Both Loyola University and the CTA will begin their joint project in late spring to remodel the Loyola Red Line station.

The long-awaited project will move the entrance north on Sheridan Avenue surrounded by a plaza. The renovation will start in late May and last about a year, according to a report in the Loyola Phoenix student newspaper. The building currently housing a McDonald's and Harris Bank will be demolished to make room for the plaza. The bank move to the Granada Center. McDonald's "is not interested in staying," said a Loyola spokesperson.

At the same time, the CTA will be adding kiosks, new flooring, lighting, stairs and turnstiles, and repairing the viaduct. Here's a CTA video about the renovation.

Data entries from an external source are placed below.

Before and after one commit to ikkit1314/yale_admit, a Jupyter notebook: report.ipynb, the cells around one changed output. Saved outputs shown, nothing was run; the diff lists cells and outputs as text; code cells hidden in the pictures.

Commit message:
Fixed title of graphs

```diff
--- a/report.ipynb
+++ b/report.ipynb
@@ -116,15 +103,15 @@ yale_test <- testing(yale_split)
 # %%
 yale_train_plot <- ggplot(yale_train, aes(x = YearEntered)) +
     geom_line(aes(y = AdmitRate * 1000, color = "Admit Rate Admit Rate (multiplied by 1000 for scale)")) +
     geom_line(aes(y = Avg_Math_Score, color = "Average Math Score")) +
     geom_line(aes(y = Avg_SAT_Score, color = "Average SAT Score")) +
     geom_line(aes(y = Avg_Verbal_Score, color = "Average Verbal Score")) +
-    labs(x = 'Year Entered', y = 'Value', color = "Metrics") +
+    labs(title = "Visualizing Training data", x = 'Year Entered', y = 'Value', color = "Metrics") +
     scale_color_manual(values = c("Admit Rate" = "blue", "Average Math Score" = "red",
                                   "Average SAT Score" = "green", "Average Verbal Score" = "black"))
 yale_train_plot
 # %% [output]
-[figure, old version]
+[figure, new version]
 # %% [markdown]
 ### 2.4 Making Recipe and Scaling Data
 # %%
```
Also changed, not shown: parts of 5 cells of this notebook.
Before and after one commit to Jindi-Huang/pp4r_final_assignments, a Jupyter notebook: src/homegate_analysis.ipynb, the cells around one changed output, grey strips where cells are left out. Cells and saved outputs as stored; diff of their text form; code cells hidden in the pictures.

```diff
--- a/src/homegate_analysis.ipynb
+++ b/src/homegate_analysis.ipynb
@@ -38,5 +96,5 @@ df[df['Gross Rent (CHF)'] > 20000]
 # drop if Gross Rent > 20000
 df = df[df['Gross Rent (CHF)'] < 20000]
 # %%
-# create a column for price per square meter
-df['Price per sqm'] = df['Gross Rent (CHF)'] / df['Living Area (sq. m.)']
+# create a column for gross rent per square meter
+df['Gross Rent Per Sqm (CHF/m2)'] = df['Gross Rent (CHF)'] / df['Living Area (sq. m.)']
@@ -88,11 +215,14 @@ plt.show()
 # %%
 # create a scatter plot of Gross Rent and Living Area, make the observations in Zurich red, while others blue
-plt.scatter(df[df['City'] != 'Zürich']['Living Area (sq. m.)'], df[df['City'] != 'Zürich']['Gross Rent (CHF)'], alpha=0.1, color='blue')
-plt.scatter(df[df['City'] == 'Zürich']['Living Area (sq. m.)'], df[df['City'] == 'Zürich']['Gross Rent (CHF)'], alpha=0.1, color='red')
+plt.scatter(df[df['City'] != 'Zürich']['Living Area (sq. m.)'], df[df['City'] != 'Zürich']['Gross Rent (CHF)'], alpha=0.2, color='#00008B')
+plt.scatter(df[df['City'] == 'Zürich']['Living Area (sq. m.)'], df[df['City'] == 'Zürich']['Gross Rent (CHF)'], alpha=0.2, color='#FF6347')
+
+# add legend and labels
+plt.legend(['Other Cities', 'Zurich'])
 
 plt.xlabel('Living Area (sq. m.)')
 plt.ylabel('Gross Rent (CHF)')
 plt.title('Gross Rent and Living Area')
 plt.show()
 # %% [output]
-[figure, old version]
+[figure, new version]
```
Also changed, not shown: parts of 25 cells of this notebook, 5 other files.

Loyola will cover costs for the new plaza. The university hopes to direct pedestrian traffic away from the cross walk directly in front of the current station entrance to Loyola Avenue a bit further north.

"The entire thing is being done because the crosswalk is very unsafe," Loyola spokesperson Jennifer Clark told the Phoenix.  She said northbound drivers on Sheridan Road are often surprised by the red light signaling them to stop for pedestrians. It can't be seen until after passing under the viaduct, leaving an insufficient stopping distance for cars.

"We know students, cars and people get hit every single day," Clark said, noting that accidents are usually minor and go unreported to police.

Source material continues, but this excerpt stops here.